▶ _Exercise aim_
Using the data below, copy each line that includes the word "HEOM".

Recorded data
--------------------

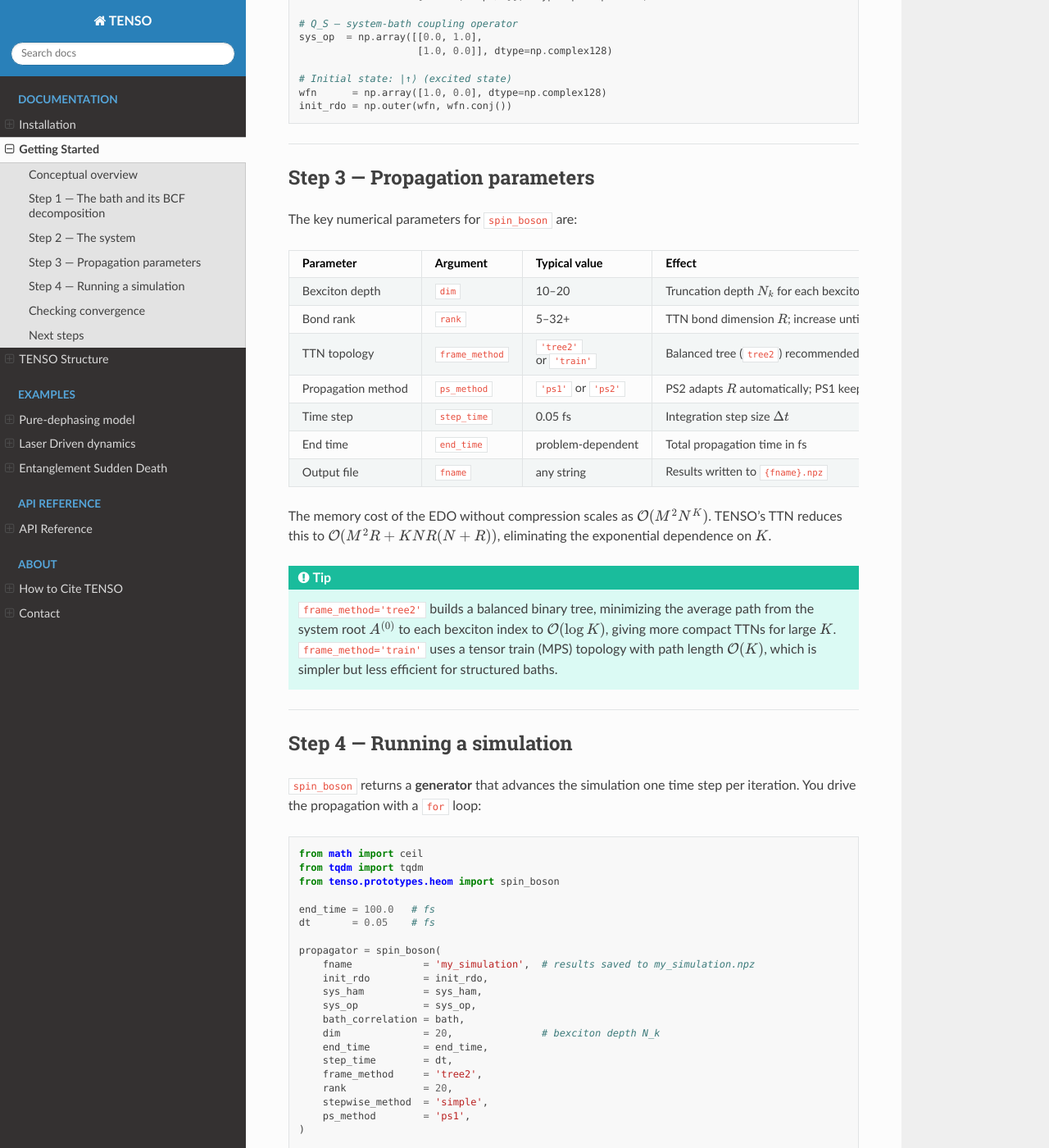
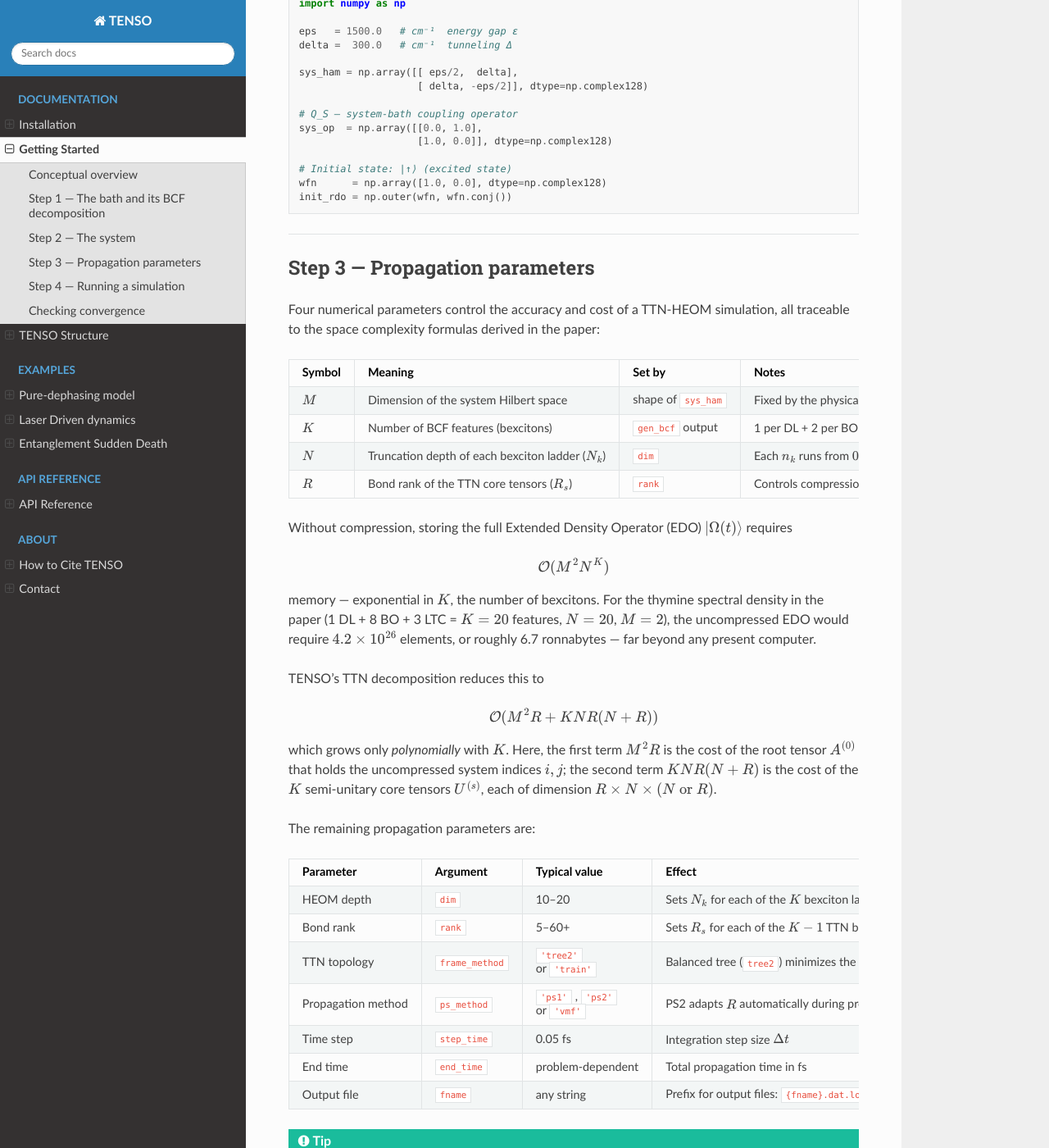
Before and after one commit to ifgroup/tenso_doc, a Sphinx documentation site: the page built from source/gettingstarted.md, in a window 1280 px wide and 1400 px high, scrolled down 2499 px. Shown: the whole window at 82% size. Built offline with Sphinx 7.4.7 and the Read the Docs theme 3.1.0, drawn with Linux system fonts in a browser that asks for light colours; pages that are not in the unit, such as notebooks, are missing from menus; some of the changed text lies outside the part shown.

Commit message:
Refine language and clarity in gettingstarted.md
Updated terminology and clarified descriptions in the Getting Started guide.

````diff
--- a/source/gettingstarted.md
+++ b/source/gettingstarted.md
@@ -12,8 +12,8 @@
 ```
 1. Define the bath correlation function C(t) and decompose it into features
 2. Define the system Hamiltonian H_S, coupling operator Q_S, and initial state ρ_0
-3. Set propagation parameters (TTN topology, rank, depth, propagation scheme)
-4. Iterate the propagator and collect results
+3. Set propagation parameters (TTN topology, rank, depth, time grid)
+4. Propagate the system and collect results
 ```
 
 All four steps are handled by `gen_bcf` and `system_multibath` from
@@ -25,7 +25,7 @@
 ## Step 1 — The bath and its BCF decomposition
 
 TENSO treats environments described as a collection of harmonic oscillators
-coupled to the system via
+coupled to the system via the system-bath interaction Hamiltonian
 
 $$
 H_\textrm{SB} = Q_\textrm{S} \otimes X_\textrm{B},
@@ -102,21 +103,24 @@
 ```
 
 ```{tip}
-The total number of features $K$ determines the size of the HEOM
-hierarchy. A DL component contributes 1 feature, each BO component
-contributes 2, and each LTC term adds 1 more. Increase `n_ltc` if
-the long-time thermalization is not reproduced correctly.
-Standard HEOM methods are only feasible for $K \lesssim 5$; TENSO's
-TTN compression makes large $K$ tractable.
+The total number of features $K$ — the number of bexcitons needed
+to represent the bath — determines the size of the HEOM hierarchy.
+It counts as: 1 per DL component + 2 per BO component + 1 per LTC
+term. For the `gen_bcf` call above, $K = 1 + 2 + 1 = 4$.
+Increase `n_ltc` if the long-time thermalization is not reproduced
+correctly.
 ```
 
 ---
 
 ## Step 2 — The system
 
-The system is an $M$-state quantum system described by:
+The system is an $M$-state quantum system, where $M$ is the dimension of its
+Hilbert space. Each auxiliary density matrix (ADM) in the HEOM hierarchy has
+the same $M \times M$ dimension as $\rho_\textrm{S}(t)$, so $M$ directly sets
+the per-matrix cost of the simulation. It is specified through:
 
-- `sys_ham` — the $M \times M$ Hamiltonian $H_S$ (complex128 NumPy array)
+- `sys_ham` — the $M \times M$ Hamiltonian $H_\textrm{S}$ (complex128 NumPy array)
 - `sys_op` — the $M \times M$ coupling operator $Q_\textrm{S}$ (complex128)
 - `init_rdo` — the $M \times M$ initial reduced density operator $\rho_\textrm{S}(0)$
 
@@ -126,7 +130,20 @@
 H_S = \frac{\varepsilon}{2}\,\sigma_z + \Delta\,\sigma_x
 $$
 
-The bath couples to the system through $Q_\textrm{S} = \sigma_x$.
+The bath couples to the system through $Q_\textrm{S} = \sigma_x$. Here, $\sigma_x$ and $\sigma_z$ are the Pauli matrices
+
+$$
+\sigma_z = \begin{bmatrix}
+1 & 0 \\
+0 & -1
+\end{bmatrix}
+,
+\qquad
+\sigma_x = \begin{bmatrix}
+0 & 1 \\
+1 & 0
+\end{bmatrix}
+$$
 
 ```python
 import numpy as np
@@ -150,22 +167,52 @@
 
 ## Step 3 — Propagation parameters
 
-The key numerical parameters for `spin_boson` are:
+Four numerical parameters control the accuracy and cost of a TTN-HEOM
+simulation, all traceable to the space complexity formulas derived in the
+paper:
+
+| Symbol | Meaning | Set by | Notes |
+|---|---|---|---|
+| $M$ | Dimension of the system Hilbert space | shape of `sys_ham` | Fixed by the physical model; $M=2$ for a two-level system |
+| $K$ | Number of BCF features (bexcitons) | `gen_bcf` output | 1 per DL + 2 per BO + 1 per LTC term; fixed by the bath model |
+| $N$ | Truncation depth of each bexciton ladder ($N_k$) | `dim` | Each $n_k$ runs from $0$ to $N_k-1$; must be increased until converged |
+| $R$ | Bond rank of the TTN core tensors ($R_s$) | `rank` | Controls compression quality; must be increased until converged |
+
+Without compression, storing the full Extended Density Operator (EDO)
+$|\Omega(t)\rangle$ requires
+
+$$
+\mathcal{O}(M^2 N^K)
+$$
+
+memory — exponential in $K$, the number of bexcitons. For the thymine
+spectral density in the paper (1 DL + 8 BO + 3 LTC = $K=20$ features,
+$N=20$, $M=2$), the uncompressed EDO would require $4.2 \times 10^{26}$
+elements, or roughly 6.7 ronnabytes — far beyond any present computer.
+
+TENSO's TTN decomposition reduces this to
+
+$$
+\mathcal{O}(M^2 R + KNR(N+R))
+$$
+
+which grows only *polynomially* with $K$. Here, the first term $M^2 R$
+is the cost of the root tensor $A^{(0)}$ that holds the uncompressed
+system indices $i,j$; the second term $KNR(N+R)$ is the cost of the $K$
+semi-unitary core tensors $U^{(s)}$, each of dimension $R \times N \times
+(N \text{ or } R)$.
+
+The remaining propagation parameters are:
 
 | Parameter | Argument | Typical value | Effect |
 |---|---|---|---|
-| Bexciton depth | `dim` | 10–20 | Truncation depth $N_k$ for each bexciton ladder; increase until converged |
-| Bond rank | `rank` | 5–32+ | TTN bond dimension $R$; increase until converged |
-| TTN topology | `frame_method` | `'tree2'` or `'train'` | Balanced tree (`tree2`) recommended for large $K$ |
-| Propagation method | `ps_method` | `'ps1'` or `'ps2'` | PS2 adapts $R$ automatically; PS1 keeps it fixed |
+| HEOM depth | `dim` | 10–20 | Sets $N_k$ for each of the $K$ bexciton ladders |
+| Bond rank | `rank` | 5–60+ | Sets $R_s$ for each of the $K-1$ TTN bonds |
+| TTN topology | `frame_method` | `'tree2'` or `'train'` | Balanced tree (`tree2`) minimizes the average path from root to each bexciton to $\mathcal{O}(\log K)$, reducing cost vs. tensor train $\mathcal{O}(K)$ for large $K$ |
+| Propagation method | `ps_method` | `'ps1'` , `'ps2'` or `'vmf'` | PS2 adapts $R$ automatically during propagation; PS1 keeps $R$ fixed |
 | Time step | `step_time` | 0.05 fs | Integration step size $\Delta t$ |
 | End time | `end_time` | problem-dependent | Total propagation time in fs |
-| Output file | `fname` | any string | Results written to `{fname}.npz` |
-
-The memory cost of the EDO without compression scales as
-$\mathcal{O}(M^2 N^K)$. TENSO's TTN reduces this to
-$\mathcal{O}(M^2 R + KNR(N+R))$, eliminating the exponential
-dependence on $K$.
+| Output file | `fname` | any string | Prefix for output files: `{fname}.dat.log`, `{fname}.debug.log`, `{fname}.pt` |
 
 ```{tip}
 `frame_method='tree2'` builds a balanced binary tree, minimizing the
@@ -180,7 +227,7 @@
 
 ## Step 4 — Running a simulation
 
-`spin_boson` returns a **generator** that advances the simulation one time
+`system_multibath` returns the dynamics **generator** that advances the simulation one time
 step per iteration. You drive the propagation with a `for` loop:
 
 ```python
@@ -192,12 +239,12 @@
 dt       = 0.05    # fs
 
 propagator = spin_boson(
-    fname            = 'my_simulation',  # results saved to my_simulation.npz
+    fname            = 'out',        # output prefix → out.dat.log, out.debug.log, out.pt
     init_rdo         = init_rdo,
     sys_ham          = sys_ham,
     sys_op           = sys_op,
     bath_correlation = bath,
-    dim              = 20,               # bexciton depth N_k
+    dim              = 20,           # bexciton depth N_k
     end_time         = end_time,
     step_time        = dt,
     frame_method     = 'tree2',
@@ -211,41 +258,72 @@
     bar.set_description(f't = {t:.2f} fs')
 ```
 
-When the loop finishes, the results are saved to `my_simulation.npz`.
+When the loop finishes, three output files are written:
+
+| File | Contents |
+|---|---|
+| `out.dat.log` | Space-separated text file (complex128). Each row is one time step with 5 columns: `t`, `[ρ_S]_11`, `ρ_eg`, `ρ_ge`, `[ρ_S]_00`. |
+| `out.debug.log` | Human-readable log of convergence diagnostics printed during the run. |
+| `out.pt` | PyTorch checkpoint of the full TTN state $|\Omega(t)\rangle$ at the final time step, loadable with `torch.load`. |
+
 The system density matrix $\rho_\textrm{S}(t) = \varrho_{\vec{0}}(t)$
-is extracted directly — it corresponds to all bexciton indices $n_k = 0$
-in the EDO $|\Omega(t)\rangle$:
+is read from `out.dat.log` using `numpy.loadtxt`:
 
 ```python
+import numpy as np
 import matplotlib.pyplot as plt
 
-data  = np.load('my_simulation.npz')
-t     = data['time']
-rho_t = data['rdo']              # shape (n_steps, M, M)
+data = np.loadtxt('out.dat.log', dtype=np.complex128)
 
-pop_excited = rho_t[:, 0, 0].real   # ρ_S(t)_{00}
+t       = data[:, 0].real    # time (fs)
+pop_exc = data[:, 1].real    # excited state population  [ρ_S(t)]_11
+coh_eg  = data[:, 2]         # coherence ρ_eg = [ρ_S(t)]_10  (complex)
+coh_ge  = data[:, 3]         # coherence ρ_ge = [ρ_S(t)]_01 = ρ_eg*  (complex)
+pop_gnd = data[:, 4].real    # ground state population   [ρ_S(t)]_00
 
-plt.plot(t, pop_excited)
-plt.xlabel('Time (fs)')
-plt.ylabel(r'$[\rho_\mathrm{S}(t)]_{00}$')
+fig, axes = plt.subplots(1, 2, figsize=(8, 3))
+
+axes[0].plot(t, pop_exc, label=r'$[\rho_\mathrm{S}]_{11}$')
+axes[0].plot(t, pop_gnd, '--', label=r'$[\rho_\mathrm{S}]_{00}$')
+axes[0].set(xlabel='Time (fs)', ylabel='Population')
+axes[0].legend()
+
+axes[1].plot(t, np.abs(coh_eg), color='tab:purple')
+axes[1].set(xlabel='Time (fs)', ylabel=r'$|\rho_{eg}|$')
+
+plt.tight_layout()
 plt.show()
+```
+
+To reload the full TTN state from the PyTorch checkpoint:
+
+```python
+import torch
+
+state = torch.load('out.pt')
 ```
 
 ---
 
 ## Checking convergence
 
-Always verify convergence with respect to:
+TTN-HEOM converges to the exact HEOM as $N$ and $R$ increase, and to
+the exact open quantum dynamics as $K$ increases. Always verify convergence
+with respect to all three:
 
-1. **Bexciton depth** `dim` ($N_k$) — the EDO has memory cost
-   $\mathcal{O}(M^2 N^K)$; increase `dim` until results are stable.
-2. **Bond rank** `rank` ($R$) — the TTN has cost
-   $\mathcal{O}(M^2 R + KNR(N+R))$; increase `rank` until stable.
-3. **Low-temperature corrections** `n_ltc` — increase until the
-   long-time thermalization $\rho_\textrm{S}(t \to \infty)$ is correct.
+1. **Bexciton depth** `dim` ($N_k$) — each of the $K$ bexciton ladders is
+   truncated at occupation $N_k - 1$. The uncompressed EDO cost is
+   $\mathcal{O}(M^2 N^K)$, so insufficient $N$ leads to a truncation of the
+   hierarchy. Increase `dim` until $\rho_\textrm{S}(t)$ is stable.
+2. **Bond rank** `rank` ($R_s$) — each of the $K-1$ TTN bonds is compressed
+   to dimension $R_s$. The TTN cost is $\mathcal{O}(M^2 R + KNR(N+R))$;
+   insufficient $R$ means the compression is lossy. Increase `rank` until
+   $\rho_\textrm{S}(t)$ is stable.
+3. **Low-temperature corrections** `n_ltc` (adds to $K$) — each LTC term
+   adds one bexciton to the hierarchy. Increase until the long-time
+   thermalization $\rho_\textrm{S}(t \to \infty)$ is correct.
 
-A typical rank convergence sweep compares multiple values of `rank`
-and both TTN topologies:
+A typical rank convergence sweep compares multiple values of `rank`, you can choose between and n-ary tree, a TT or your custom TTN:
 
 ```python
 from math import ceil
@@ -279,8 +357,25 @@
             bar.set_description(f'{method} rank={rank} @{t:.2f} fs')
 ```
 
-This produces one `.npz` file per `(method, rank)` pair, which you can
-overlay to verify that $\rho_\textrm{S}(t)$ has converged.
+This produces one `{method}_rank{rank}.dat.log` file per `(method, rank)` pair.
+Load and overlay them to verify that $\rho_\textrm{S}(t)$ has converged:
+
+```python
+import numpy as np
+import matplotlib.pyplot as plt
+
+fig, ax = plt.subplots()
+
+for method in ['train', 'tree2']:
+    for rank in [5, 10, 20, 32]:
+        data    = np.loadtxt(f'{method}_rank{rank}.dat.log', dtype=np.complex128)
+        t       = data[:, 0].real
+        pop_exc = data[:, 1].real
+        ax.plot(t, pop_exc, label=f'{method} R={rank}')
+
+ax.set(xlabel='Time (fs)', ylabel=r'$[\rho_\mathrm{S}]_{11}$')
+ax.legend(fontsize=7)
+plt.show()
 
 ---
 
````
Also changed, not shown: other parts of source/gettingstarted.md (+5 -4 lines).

--------------------

▶ _Result_
-The total number of features $K$ determines the size of the HEOM
-Standard HEOM methods are only feasible for $K \lesssim 5$; TENSO's
+to represent the bath — determines the size of the HEOM hierarchy.
+Hilbert space. Each auxiliary density matrix (ADM) in the HEOM hierarchy has
+Four numerical parameters control the accuracy and cost of a TTN-HEOM
+| HEOM depth | `dim` | 10–20 | Sets $N_k$ for each of the $K$ bexciton ladders |
+TTN-HEOM converges to the exact HEOM as $N$ and $R$ increase, and to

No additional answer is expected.